#### Extracted records:
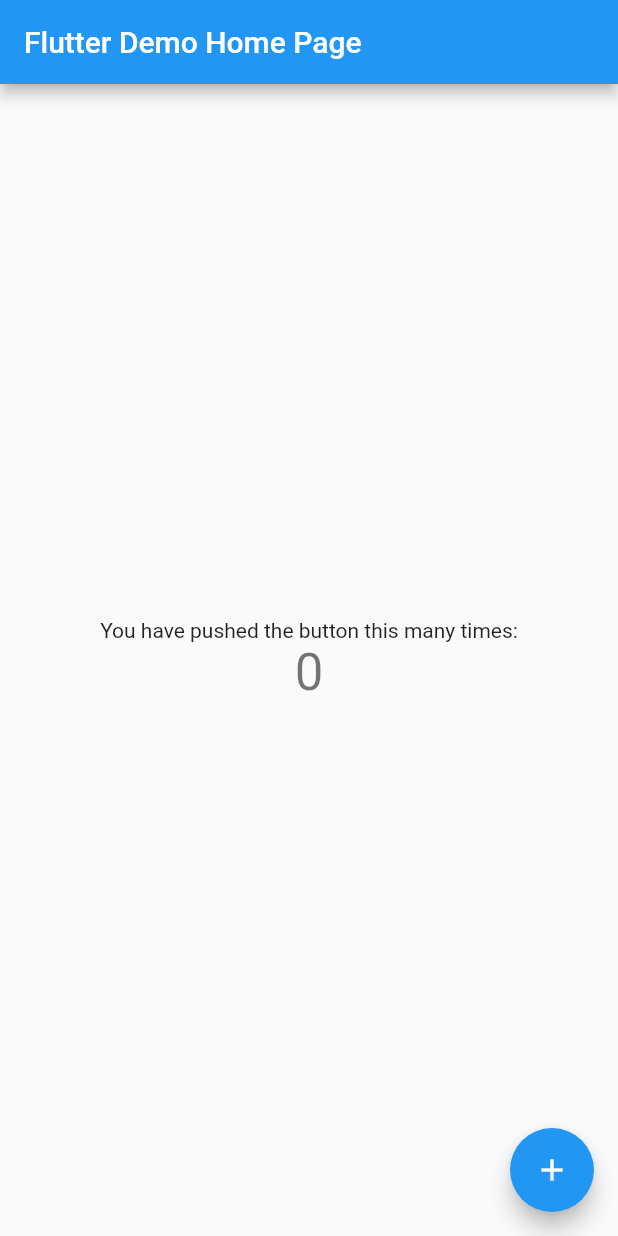
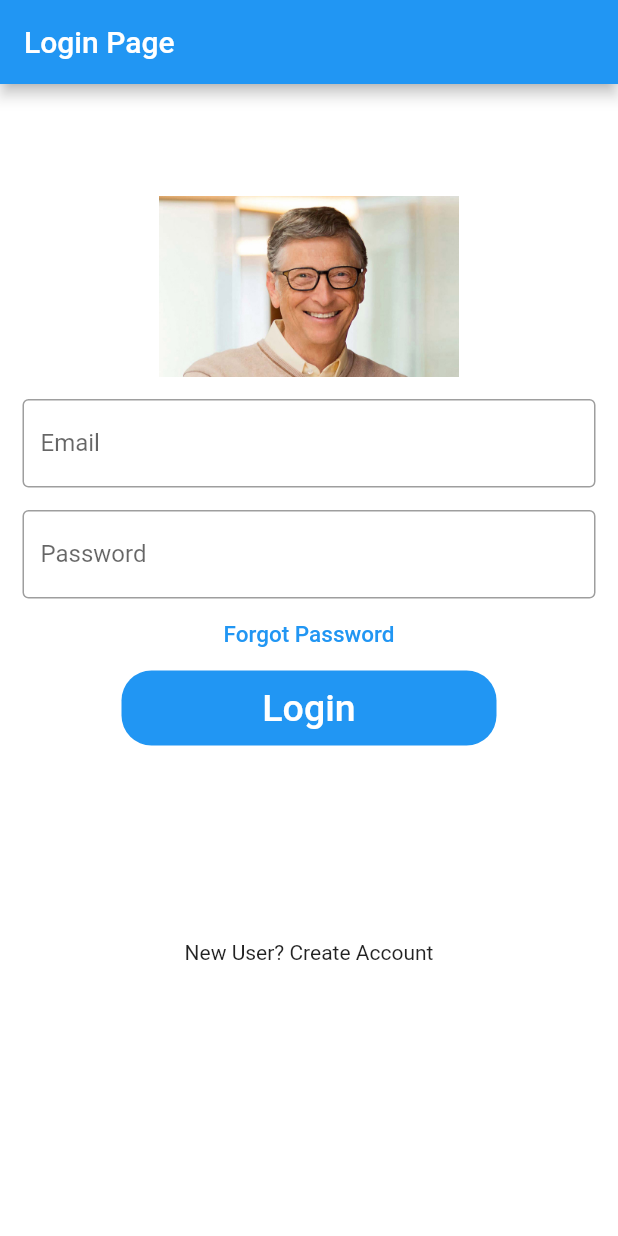
Before and after one commit to IvanIsCoding/Farmaci.ai, a Flutter app: the screen it shows after launch, on a phone screen of 412 x 824 dp. Run offline on Flutter 3.47's test engine with Material 2 defaults, Android fonts, the phone set to English and light mode, and no system bars.

```diff
--- /dev/null
+++ b/lib/login.dart
@@ -0,0 +1,99 @@
+import 'package:flutter/material.dart';
+import './mainpage.dart';
+
+class LoginStateful extends StatelessWidget {
+  @override
+  Widget build(BuildContext context) {
+    return MaterialApp(
+      debugShowCheckedModeBanner: false,
+      home: LoginDemo(),
+    );
+  }
+}
+
+class LoginDemo extends StatefulWidget {
+  @override
+  _LoginDemoState createState() => _LoginDemoState();
+}
+
+class _LoginDemoState extends State<LoginDemo> {
+  @override
+  Widget build(BuildContext context) {
+    return Scaffold(
+      backgroundColor: Colors.white,
+      appBar: AppBar(
+        title: Text("Login Page"),
+      ),
+      body: SingleChildScrollView(
+        child: Column(
+          children: <Widget>[
+            Padding(
+              padding: const EdgeInsets.only(top: 60.0),
+              child: Center(
+                child: Container(
+                    width: 200,
+                    height: 150,
+                    /*decoration: BoxDecoration(
+                        color: Colors.red,
+                        borderRadius: BorderRadius.circular(50.0)),*/
+                    child: Image.asset('asset/images/logo.jpg')),
+              ),
+            ),
+            Padding(
+              //padding: const EdgeInsets.only(left:15.0,right: 15.0,top:0,bottom: 0),
+              padding: EdgeInsets.symmetric(horizontal: 15),
+              child: TextField(
+                decoration: InputDecoration(
+                    border: OutlineInputBorder(),
+                    labelText: 'Email',
+                    hintText: 'Enter valid email id as abc@gmail.com'),
+              ),
+            ),
+            Padding(
+              padding: const EdgeInsets.only(
+                  left: 15.0, right: 15.0, top: 15, bottom: 0),
+              //padding: EdgeInsets.symmetric(horizontal: 15),
+              child: TextField(
+
+                obscureText: true,
+                decoration: InputDecoration(
+                    border: OutlineInputBorder(),
+                    labelText: 'Password',
+                    hintText: 'Enter secure password'),
+              ),
+            ),
+            FlatButton(
+              onPressed: (){
+                //TODO FORGOT PASSWORD SCREEN GOES HERE
+              },
+              child: Text(
+                'Forgot Password',
+                style: TextStyle(color: Colors.blue, fontSize: 15),
+              ),
+            ),
+            Container(
+              height: 50,
+              width: 250,
+              decoration: BoxDecoration(
+                  color: Colors.blue, borderRadius: BorderRadius.circular(20)),
+              child: FlatButton(
+                onPressed: () {
+                  Navigator.push(
+                      context, MaterialPageRoute(builder: (_) => MainPage()));
+                },
+                child: Text(
+                  'Login',
+                  style: TextStyle(color: Colors.white, fontSize: 25),
+                ),
+              ),
+            ),
+            SizedBox(
+              height: 130,
+            ),
+            Text('New User? Create Account')
+          ],
+        ),
+      ),
+    );
+  }
+}
--- a/lib/main.dart
+++ b/lib/main.dart
@@ -1,117 +1,74 @@
 import 'package:flutter/material.dart';
-
-void main() {
-  runApp(MyApp());
-}
-
+//import './mainpage.dart';
+import './login.dart';
+void main() => runApp(MyApp());
 class MyApp extends StatelessWidget {
-  // This widget is the root of your application.
   @override
   Widget build(BuildContext context) {
     return MaterialApp(
-      title: 'Flutter Demo',
-      theme: ThemeData(
-        // This is the theme of your application.
-        //
-        // Try running your application with "flutter run". You'll see the
-        // application has a blue toolbar. Then, without quitting the app, try
-        // changing the primarySwatch below to Colors.green and then invoke
-        // "hot reload" (press "r" in the console where you ran "flutter run",
-        // or simply save your changes to "hot reload" in a Flutter IDE).
-        // Notice that the counter didn't reset back to zero; the application
-        // is not restarted.
-        primarySwatch: Colors.blue,
-        // This makes the visual density adapt to the platform that you run
-        // the app on. For desktop platforms, the controls will be smaller and
-        // closer together (more dense) than on mobile platforms.
-        visualDensity: VisualDensity.adaptivePlatformDensity,
-      ),
-      home: MyHomePage(title: 'Flutter Demo Home Page'),
+      title: 'Flutter Navigation',
+      home: LoginStateful(),
     );
   }
 }
 
-class MyHomePage extends StatefulWidget {
-  MyHomePage({Key key, this.title}) : super(key: key);
+/*import 'package:flutter/material.dart';
+import './login.dart';
 
-  // This widget is the home page of your application. It is stateful, meaning
-  // that it has a State object (defined below) that contains fields that affect
-  // how it looks.
+void main() => runApp(MyApp());
 
-  // This class is the configuration for the state. It holds the values (in this
-  // case the title) provided by the parent (in this case the App widget) and
-  // used by the build method of the State. Fields in a Widget subclass are
-  // always marked "final".
+class MyApp extends StatelessWidget {
 
-  final String title;
+  void loginScreen() {
+    return
+  }
 
-  @override
-  _MyHomePageState createState() => _MyHomePageState();
-}
-
-class _MyHomePageState extends State<MyHomePage> {
-  int _counter = 0;
-
-  void _incrementCounter() {
-    setState(() {
-      // This call to setState tells the Flutter framework that something has
-      // changed in this State, which causes it to rerun the build method below
-      // so that the display can reflect the updated values. If we changed
-      // _counter without calling setState(), then the build method would not be
-      // called again, and so nothing would appear to happen.
-      _counter++;
-    });
-  }
+  final appTitle = 'Hi, User!';
 
   @override
   Widget build(BuildContext context) {
-    // This method is rerun every time setState is called, for instance as done
-    // by the _incrementCounter method above.
-    //
-    // The Flutter framework has been optimized to make rerunning build methods
-    // fast, so that you can just rebuild anything that needs updating rather
-    // than having to individually change instances of widgets.
+    return MaterialApp(
+      title: appTitle,
+      home: MyHomePage(title: appTitle),
+    );
+  }
+}
+
+class MyHomePage extends StatelessWidget {
+  final String title;
+
+  MyHomePage({Key key, this.title}) : super(key: key);
+
+  @override
+  Widget build(BuildContext context) {
     return Scaffold(
-      appBar: AppBar(
-        // Here we take the value from the MyHomePage object that was created by
-        // the App.build method, and use it to set our appbar title.
-        title: Text(widget.title),
-      ),
-      body: Center(
-        // Center is a layout widget. It takes a single child and positions it
-        // in the middle of the parent.
-        child: Column(
-          // Column is also a layout widget. It takes a list of children and
-          // arranges them vertically. By default, it sizes itself to fit its
-          // children horizontally, and tries to be as tall as its parent.
-          //
-          // Invoke "debug painting" (press "p" in the console, choose the
-          // "Toggle Debug Paint" action from the Flutter Inspector in Android
-          // Studio, or the "Toggle Debug Paint" command in Visual Studio Code)
-          // to see the wireframe for each widget.
-          //
-          // Column has various properties to control how it sizes itself and
-          // how it positions its children. Here we use mainAxisAlignment to
-          // center the children vertically; the main axis here is the vertical
-          // axis because Columns are vertical (the cross axis would be
-          // horizontal).
-          mainAxisAlignment: MainAxisAlignment.center,
+      appBar: AppBar(title: Text(title)),
+      body: Center(child: Text('My Page!')),
+      drawer: Drawer(
+        child: ListView(
+          padding: EdgeInsets.zero,
           children: <Widget>[
-            Text(
-              'You have pushed the button this many times:',
+            DrawerHeader(
+              child: Text('Hospit@lity'),
+              decoration: BoxDecoration(
+                color: Colors.blue,
+              ),
             ),
-            Text(
-              '$_counter',
-              style: Theme.of(context).textTheme.headline4,
+            ListTile(
+              title: Text('Friends and Family'),
+              onTap: () {
+                Navigator.pop(context);
+              },
+            ),
+            ListTile(
+              title: Text('Log out'),
+              onTap: () {
+                Navigator.pop(context);
+              },
             ),
           ],
         ),
       ),
-      floatingActionButton: FloatingActionButton(
-        onPressed: _incrementCounter,
-        tooltip: 'Increment',
-        child: Icon(Icons.add),
-      ), // This trailing comma makes auto-formatting nicer for build methods.
     );
   }
-}
+}*/
--- a/pubspec.yaml
+++ b/pubspec.yaml
@@ -24,7 +24,6 @@ dependencies:
   flutter:
     sdk: flutter
 
-
   # The following adds the Cupertino Icons font to your application.
   # Use with the CupertinoIcons class for iOS style icons.
   cupertino_icons: ^1.0.0
@@ -43,7 +42,9 @@ flutter:
   # included with your application, so that you can use the icons in
   # the material Icons class.
   uses-material-design: true
-
+  assets:
+    - asset/
+    - asset/images/
   # To add assets to your application, add an assets section, like this:
   # assets:
   #   - images/a_dot_burr.jpeg
```
Also changed, not shown: lib/mainpage.dart (added, +33 -0 lines), lib/subpage.dart (added, +29 -0 lines), lib/topbar.dart (added, +10 -0 lines), asset/images/logo.jpg (added).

#### What you need to do:
Search the listing for the word "makes", and copy every line in which it is found.

#### Solution for this exercise:
-        // This makes the visual density adapt to the platform that you run
-      ), // This trailing comma makes auto-formatting nicer for build methods.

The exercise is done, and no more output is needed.